[[ RECORDS open ]]
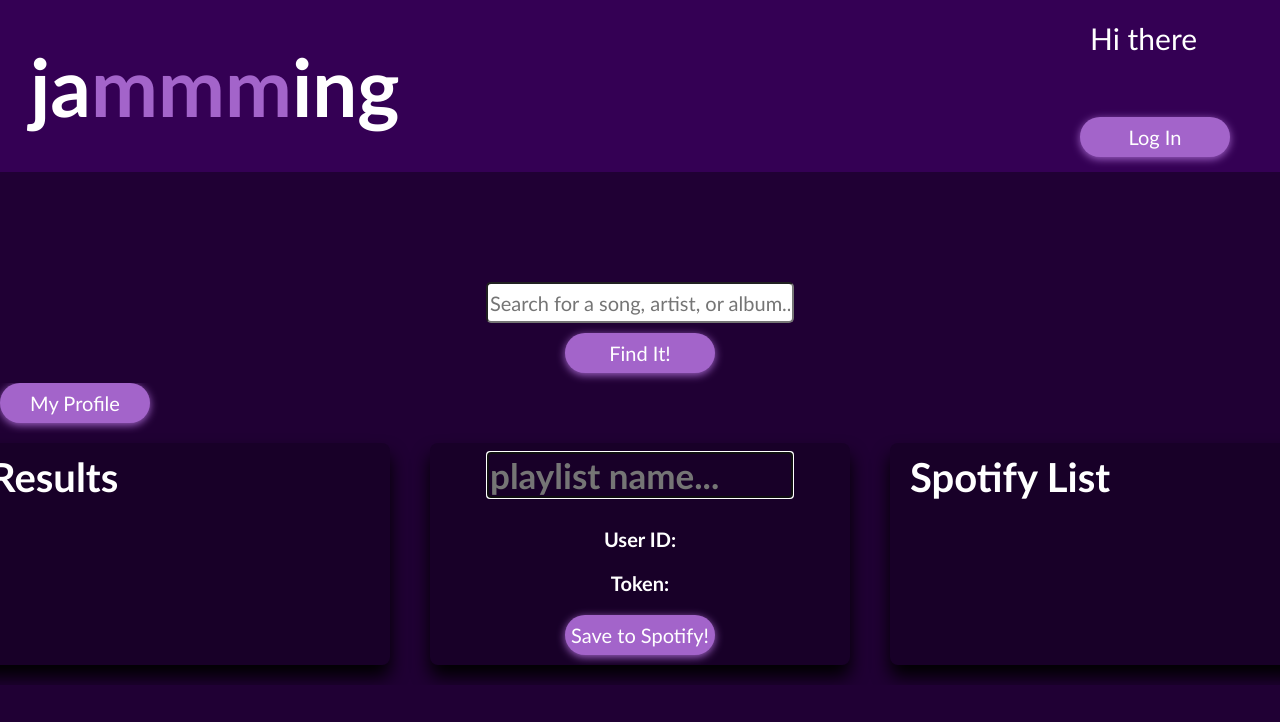
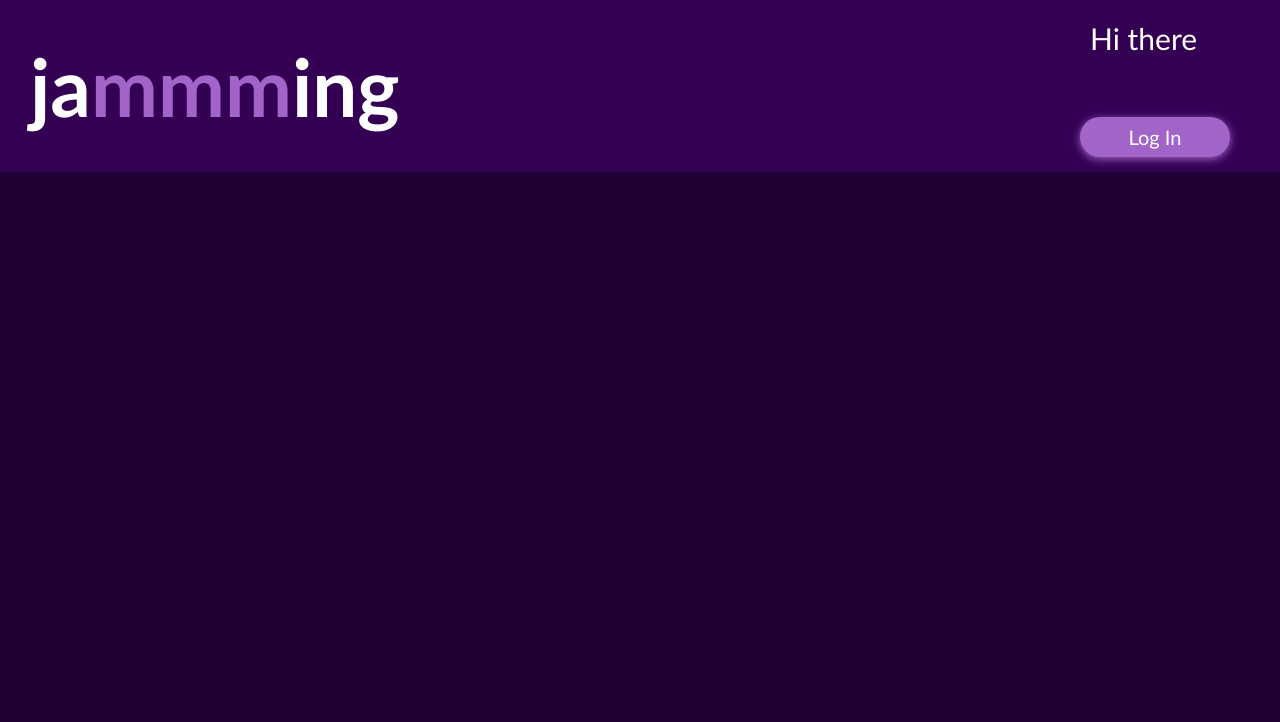
Before and after one commit to MariaRagone/jamming, a React (Vite) app: page / in a window 1280 px wide. Shown: the top 722 px of the page. Built offline with nearby package versions, Linux system fonts and the light colour scheme.

Commit message:
app is hidden unless logged in

```diff
--- a/src/App.jsx
+++ b/src/App.jsx
@@ -38,18 +38,25 @@ const App = () => {
 
   return (
     <div>
+            {!accessToken ? (
+      <Header accessToken={accessToken} setAccessToken={setAccessToken} />
+    ) : (
+      <>
       <Header accessToken={accessToken} setAccessToken={setAccessToken} />
     <SearchBar
       searchTerm={searchTerm}
       setSearchTerm={setSearchTerm}
       onClick={onSearchBarClick}
     />
+
       <Home
         onClick={onProfileDetailsClick}
         userProfileDetails={userProfileDetails}
         trackResultList={trackResultList}
         accessToken={accessToken}
         />
+    </>
+    )}
     </div>
   );
 };
```
Lines whose indentation alone changed are shown as unchanged.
[[ RECORDS closed ]]
### YOUR GOAL
Scan the records above for the string "accessToken", and copy every line where it turns up.

### SOLUTION TO THE EXERCISE
+            {!accessToken ? (
+      <Header accessToken={accessToken} setAccessToken={setAccessToken} />
       <Header accessToken={accessToken} setAccessToken={setAccessToken} />
         accessToken={accessToken}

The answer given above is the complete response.